▶ _Activity_
Where a line below holds the string "values", that line goes into the answer.

▶ _Exercise data_
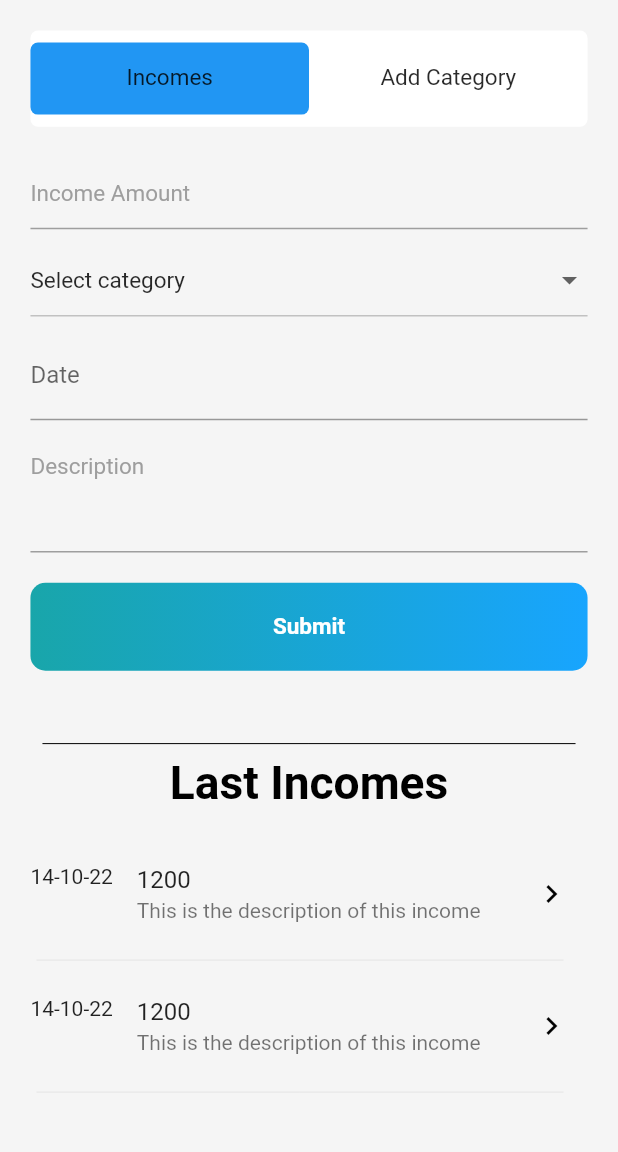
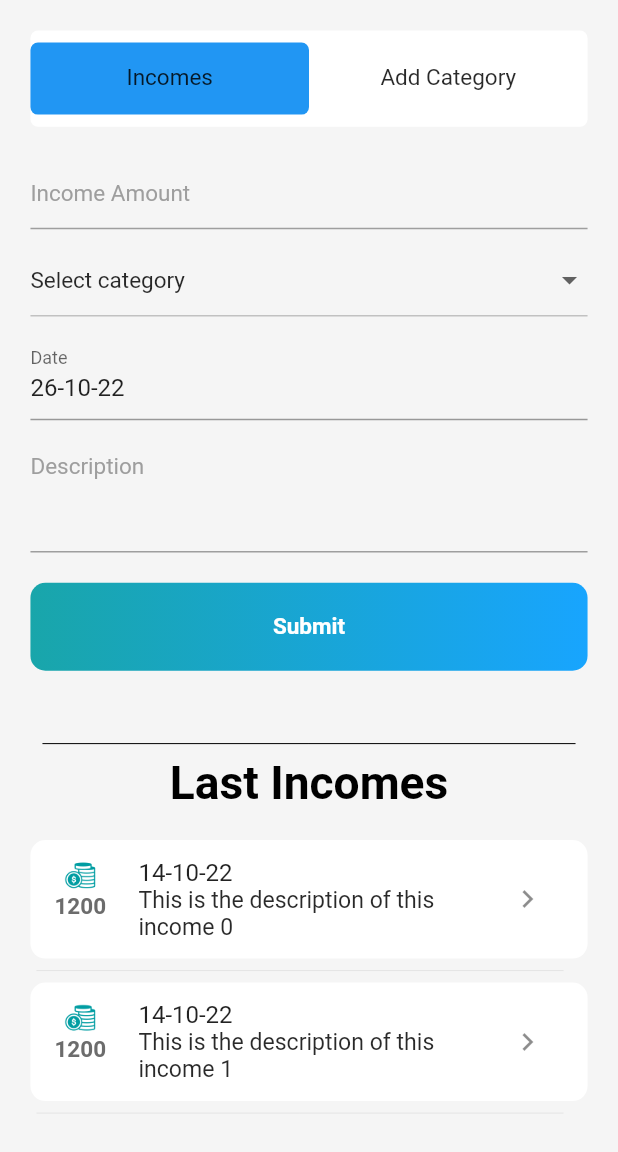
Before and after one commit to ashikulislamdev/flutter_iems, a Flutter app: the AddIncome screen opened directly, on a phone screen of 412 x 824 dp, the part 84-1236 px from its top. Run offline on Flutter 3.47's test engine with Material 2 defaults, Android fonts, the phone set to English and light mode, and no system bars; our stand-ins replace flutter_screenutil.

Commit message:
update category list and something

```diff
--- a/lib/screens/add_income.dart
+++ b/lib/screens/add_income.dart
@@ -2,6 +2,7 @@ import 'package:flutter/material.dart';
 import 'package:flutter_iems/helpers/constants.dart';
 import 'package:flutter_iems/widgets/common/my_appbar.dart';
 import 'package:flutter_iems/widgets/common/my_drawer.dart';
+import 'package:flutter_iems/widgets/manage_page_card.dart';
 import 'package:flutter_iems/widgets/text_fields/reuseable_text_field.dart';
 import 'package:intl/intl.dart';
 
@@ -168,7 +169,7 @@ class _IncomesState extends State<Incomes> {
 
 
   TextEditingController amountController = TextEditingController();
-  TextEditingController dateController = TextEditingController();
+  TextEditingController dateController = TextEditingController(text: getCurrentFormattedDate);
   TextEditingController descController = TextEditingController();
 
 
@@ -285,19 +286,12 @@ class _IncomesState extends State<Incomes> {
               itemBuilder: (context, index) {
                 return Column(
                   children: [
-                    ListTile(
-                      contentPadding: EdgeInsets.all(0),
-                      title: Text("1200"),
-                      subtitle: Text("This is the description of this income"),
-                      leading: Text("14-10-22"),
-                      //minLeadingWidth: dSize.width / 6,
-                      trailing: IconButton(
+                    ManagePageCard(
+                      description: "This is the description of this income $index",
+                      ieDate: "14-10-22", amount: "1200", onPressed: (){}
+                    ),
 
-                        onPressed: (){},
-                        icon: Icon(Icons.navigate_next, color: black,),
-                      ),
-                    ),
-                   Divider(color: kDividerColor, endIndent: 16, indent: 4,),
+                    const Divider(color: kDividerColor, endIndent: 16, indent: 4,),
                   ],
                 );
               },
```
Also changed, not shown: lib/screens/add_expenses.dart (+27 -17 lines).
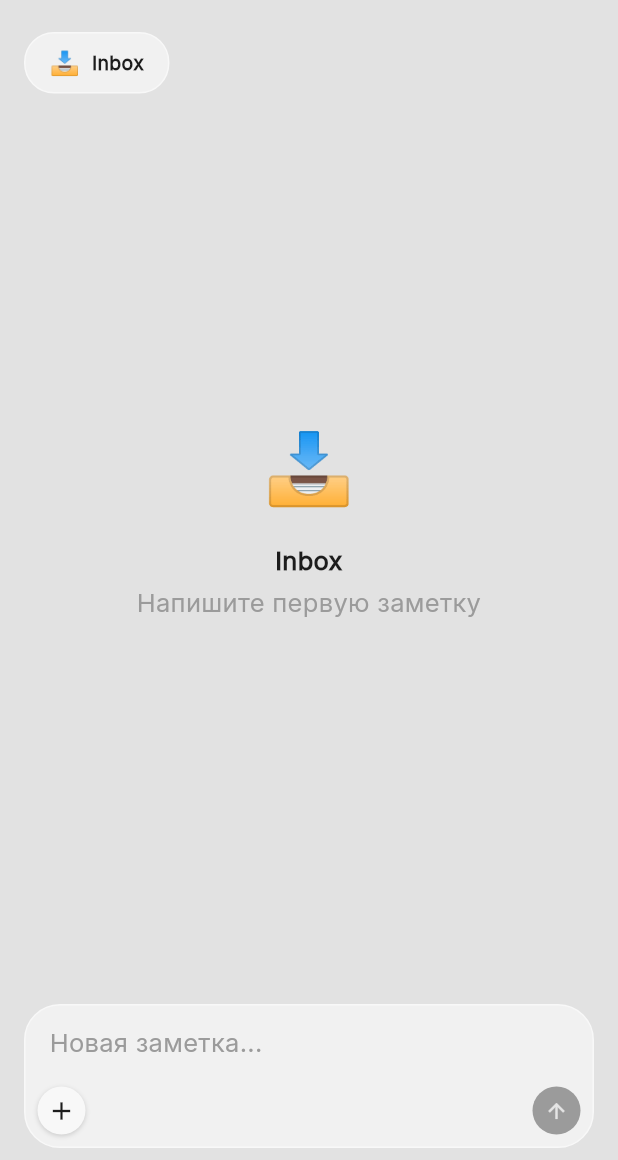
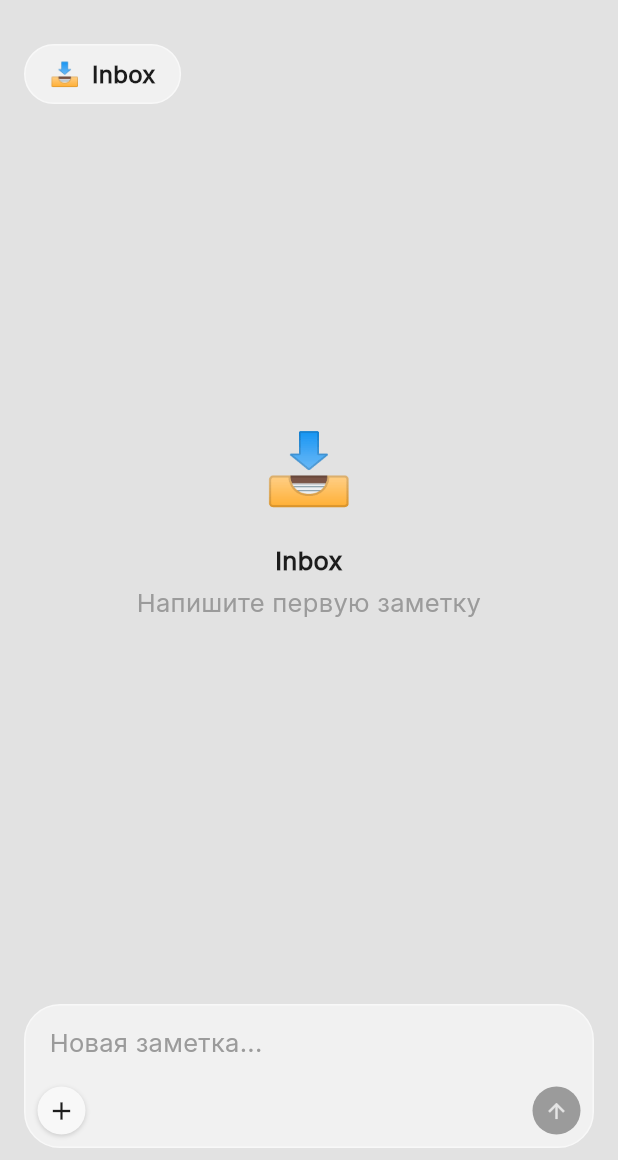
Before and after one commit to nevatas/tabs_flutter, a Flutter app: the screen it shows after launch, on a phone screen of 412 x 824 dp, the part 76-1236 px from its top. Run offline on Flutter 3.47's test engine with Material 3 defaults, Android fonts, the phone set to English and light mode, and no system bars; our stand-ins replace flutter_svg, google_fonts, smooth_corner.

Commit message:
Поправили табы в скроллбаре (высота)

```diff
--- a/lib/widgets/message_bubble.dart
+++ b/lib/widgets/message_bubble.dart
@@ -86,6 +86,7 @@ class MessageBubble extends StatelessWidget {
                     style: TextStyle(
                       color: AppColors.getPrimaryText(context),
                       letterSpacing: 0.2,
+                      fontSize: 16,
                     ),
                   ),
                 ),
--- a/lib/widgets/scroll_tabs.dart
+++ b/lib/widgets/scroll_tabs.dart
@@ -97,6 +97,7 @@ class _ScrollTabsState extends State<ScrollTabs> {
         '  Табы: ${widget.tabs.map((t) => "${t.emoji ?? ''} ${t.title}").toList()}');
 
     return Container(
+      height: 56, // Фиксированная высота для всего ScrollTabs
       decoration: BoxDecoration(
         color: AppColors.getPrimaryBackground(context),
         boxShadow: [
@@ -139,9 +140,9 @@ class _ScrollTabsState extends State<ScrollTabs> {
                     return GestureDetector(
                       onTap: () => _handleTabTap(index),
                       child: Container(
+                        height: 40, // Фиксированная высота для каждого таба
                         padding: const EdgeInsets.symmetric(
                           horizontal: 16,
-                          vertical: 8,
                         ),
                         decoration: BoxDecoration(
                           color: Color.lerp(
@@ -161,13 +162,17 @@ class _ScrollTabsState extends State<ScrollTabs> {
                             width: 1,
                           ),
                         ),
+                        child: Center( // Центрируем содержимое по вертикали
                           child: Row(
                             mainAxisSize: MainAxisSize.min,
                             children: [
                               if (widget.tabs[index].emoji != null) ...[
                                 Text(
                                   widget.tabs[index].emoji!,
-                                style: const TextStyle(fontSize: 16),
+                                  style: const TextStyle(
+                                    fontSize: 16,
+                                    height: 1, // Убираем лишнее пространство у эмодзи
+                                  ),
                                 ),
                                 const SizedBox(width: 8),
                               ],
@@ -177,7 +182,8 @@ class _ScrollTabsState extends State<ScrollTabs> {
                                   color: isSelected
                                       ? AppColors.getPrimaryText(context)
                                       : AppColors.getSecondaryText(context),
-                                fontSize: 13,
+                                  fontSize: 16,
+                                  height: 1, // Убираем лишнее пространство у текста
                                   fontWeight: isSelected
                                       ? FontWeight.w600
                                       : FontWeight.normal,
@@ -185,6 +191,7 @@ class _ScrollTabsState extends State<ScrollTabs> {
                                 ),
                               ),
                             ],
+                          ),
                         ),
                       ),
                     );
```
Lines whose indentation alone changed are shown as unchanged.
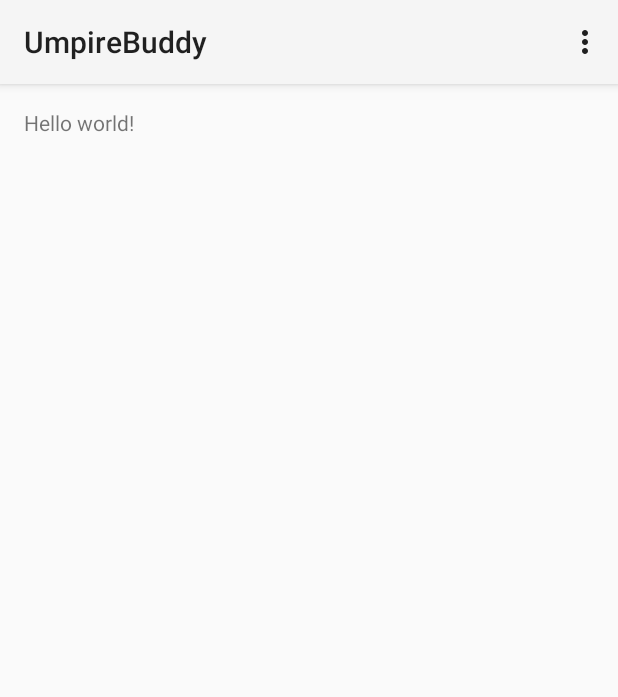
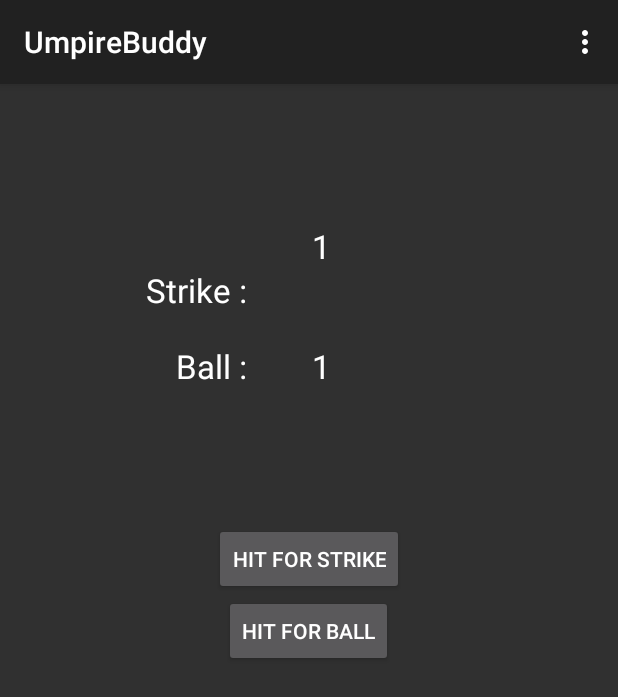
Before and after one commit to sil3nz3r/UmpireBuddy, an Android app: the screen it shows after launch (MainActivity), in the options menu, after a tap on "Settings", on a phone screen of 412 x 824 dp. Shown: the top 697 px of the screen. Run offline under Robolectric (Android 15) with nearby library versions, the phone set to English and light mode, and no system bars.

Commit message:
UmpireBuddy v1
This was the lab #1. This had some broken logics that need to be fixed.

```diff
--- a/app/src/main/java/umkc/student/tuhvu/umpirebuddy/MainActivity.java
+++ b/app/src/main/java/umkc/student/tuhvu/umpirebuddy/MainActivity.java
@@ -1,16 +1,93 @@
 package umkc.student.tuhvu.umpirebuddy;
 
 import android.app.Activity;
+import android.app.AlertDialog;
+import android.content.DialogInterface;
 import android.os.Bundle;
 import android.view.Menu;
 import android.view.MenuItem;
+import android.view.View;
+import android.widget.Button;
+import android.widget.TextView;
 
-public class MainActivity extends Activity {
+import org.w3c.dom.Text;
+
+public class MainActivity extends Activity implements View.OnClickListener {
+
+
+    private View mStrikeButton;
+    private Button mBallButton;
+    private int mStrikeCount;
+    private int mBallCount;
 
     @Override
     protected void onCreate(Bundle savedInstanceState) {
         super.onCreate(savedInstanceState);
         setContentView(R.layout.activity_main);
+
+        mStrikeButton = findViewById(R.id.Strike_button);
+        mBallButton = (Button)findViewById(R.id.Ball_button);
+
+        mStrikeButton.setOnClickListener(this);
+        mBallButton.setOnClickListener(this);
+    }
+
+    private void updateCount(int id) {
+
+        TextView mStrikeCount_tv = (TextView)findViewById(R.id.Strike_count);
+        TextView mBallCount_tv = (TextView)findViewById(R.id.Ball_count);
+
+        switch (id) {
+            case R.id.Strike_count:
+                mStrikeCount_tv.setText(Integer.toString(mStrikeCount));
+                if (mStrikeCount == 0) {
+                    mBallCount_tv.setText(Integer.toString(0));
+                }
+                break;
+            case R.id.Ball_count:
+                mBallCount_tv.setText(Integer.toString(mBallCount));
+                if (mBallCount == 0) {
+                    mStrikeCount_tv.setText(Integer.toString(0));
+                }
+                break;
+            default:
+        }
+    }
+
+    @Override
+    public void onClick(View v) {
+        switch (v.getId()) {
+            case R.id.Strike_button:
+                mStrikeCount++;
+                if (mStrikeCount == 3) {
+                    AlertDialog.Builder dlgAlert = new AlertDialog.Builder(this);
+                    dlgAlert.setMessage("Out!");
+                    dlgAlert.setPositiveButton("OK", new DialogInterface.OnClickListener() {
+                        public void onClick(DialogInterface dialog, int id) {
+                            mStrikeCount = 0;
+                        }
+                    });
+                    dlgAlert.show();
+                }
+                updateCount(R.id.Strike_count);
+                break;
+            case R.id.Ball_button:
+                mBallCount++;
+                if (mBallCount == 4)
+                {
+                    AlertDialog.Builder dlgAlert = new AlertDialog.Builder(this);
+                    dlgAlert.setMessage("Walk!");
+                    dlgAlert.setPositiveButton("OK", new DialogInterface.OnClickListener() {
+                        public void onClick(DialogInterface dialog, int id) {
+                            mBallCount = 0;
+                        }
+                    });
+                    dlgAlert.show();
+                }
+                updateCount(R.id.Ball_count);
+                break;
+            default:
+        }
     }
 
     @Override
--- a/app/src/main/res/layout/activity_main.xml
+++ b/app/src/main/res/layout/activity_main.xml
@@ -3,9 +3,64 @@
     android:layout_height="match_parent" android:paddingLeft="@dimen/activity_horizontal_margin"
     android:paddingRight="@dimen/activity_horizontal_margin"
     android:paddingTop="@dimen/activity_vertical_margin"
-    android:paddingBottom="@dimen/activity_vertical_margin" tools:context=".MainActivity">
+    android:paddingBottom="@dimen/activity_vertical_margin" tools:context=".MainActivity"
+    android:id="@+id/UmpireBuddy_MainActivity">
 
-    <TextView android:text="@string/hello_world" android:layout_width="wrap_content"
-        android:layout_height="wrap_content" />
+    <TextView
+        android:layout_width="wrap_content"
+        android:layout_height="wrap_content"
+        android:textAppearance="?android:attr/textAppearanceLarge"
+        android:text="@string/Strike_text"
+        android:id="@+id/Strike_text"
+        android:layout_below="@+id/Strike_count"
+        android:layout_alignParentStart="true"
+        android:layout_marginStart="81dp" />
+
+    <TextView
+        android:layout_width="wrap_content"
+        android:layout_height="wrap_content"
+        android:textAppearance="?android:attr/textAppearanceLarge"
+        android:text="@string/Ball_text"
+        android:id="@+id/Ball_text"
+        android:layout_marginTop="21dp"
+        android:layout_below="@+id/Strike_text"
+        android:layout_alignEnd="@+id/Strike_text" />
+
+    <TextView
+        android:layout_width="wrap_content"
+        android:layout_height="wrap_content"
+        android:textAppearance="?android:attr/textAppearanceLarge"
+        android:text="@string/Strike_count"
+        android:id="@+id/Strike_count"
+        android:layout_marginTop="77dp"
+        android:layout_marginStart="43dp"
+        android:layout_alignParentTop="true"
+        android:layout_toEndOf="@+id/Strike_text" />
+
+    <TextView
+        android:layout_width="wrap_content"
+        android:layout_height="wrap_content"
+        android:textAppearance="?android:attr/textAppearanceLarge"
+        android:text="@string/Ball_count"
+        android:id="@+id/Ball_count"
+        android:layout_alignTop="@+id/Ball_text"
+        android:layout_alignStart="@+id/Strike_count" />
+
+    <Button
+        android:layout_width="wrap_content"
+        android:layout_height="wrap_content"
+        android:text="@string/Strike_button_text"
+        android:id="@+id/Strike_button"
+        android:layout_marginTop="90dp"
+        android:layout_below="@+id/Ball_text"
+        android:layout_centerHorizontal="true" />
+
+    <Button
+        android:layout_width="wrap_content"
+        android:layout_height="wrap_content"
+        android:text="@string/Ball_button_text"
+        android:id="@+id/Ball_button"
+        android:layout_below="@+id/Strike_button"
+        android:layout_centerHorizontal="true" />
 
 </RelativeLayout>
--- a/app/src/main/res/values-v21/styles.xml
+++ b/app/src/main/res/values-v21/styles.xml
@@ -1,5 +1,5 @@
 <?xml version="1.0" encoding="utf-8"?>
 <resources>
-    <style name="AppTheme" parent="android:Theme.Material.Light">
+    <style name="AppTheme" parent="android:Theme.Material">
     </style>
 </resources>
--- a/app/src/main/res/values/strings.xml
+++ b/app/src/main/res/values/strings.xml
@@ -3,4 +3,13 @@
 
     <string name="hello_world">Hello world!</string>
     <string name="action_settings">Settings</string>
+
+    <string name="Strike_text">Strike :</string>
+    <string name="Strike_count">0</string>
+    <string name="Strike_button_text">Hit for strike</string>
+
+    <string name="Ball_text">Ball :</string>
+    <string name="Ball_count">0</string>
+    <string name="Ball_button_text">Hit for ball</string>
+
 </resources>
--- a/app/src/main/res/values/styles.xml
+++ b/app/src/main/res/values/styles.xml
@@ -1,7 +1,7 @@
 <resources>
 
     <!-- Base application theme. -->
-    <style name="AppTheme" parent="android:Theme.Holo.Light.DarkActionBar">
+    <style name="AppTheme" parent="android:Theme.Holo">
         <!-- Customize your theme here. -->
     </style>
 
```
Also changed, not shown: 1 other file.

▶ _Response to this exercise_
--- a/app/src/main/res/values-v21/styles.xml
+++ b/app/src/main/res/values-v21/styles.xml
--- a/app/src/main/res/values/strings.xml
+++ b/app/src/main/res/values/strings.xml
--- a/app/src/main/res/values/styles.xml
+++ b/app/src/main/res/values/styles.xml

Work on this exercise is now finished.